THE TASK
Every line with "người" in it must be copied from the data.

RECORDS PROVIDED
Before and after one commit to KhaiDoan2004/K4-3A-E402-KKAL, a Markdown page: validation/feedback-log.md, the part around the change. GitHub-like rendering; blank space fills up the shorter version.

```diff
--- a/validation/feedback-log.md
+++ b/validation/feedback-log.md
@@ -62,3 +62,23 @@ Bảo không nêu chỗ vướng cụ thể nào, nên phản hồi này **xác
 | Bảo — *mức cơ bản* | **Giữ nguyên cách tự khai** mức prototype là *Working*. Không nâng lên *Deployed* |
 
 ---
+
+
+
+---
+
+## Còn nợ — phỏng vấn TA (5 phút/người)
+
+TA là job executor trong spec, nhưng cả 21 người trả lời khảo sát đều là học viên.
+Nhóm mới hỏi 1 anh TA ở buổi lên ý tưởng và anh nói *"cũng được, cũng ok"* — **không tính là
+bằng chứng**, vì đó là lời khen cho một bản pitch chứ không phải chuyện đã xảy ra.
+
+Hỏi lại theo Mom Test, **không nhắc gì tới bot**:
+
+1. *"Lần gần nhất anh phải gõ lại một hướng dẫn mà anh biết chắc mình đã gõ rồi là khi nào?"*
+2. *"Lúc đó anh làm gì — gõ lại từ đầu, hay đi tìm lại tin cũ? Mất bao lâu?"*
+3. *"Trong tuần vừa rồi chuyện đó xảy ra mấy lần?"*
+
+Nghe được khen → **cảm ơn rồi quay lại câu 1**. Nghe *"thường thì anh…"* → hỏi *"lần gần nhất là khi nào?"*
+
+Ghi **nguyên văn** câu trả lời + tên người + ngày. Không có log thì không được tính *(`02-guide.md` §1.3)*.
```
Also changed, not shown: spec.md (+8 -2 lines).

TASK SOLUTION
+## Còn nợ — phỏng vấn TA (5 phút/người)
+TA là job executor trong spec, nhưng cả 21 người trả lời khảo sát đều là học viên.
+Ghi **nguyên văn** câu trả lời + tên người + ngày. Không có log thì không được tính *(`02-guide.md` §1.3)*.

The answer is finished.